**** For now, call this UGRAPH since we have no other graph implementations. A basic undirected graph implemented with a hash table from nodes to neighbors. This implementation mainly specifies the access routines.

Flattened version is here

Ancestors
 \$UGRAPH{_} \$RO_UGRAPH{_} \$GRAPH{_,_} \$STR \$ELT{_} \$ELT UGRAPH_INCL{_} COMPARE{_}

Public

Features
 **** Add a node "n". _ Technical detail: Since the node index for "n" is the same as the node for this particular implementation, there is no need to return a value. Note that this function is not in the graph abstraction
 **** Replaces an existing node that is the same as "n" This function is guaranteed to return the same node, "n" though this is not true of graph implementations in general
 **** Add a new node and return the index
 **** Connect n1 and n2. Add the nodes if they do not exist
copy: SAME
 **** Create a new ugraph. Store "node_gen" as a generator of nodes, so that when "add_node: NTP" is called it can generate unique new nodes.
 **** All the data structures can be initialized with void
 **** Delete a node from the graph, and all its accompanying edges
 **** Deletes the edge between n1 and n2 if it exists
 **** Check whether the two graphs have the same nodes, edges in the same order
n_nodes: INT
new_edge(n1,n2: NTP): UEDGE{NTP}
 **** Permute the nodes of the graph so that they will be yielded in the order expressed by "new_positions"
 **** Reduce the graph to a canonical form based on the sorting order of nodes and edges
test_edge(s,t: NTP): BOOL
test_node(n: NTP): BOOL
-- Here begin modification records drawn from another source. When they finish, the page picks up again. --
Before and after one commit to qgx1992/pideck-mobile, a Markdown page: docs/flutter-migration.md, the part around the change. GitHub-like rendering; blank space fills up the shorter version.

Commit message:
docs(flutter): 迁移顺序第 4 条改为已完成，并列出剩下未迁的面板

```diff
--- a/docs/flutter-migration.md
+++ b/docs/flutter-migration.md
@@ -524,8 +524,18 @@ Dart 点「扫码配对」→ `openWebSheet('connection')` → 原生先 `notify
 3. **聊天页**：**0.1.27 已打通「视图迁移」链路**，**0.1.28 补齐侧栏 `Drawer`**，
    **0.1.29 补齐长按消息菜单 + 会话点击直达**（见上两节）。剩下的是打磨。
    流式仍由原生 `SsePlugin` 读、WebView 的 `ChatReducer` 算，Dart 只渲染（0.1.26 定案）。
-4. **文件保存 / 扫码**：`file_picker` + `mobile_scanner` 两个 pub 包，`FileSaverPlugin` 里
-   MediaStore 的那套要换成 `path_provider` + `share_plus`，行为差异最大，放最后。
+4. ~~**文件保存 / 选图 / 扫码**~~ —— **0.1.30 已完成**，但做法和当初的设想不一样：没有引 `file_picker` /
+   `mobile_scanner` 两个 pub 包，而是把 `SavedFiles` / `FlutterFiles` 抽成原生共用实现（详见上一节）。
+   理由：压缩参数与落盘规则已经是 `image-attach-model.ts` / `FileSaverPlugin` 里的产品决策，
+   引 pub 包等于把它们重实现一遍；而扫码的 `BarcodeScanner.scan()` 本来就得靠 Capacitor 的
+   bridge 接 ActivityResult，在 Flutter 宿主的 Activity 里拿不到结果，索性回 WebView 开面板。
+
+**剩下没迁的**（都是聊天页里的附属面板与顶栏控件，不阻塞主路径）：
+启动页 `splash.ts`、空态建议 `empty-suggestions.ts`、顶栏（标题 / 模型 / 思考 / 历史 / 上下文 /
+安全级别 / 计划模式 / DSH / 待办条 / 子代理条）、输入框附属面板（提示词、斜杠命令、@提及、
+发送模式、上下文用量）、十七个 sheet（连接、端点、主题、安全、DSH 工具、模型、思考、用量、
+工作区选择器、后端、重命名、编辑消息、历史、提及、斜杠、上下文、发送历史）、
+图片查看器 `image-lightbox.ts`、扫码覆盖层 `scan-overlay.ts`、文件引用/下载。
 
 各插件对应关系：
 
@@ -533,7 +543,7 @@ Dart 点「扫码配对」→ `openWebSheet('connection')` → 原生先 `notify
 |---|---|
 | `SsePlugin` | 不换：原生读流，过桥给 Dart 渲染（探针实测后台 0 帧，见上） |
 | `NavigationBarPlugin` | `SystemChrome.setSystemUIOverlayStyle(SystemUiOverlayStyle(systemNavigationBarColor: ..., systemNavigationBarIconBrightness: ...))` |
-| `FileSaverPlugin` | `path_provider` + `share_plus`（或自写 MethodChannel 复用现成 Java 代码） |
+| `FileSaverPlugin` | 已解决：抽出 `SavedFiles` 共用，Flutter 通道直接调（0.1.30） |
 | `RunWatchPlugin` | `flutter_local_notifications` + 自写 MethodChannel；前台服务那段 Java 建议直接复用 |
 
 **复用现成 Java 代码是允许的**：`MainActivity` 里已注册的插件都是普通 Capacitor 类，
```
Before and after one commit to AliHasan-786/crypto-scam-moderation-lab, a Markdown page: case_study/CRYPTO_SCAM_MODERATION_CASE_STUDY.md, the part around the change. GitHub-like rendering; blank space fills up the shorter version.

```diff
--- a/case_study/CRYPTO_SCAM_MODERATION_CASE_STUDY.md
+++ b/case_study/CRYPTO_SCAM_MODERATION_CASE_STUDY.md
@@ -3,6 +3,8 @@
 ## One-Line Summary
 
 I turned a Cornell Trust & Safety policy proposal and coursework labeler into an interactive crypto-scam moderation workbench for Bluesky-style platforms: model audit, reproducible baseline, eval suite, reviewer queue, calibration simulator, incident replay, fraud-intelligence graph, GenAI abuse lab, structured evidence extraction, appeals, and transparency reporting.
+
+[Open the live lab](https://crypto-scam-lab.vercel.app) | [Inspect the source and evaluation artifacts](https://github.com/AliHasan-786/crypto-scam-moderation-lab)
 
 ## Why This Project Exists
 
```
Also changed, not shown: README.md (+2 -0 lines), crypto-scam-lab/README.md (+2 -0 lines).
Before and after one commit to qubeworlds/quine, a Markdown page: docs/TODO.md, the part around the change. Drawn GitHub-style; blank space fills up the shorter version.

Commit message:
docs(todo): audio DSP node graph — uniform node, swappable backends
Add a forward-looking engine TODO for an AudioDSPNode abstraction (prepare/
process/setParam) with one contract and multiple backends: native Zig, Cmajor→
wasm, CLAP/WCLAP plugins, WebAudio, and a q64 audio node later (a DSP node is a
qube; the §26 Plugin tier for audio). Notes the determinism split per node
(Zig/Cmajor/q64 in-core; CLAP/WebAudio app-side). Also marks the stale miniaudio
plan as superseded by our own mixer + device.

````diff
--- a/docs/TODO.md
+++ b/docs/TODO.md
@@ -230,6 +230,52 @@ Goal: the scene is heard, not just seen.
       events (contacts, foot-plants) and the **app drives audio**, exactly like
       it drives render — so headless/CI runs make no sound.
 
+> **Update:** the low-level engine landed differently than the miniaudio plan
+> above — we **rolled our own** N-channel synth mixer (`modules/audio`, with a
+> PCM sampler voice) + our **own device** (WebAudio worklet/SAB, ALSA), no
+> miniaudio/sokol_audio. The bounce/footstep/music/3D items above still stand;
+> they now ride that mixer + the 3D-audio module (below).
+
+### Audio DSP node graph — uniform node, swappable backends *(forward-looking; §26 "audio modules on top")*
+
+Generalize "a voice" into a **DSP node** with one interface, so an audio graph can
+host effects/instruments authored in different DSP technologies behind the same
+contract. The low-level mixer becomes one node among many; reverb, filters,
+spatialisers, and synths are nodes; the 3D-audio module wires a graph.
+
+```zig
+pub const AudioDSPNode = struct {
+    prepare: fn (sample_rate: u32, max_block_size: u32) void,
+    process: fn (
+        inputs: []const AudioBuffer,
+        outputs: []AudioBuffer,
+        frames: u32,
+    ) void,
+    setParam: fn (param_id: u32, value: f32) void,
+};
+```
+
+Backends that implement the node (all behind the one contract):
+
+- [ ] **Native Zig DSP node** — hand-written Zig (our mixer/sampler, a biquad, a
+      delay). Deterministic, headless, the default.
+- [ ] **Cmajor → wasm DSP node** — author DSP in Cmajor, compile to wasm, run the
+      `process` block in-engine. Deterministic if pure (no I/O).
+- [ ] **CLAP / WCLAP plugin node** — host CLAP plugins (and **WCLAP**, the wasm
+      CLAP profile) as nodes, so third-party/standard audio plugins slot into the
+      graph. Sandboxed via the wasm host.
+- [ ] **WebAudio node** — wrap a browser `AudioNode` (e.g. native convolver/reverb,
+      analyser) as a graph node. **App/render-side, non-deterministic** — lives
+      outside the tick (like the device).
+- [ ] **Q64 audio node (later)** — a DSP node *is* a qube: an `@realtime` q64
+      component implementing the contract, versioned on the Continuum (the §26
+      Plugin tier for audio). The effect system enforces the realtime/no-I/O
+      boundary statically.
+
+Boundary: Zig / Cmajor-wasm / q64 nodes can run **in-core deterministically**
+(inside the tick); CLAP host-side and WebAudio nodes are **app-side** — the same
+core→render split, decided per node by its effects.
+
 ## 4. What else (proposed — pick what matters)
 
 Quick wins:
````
Iters
 **** Return all edges in the graph. A problem, since we represent edges in both directions. We might want to either maintain a hash table of edges already seen or generate a matching or something of the sort. Or can use some arbitrary test to choose one or the other. such as lt For now, use a set which holds all nodes for which all edges have been yielded edges yielded
node!: NTP

Private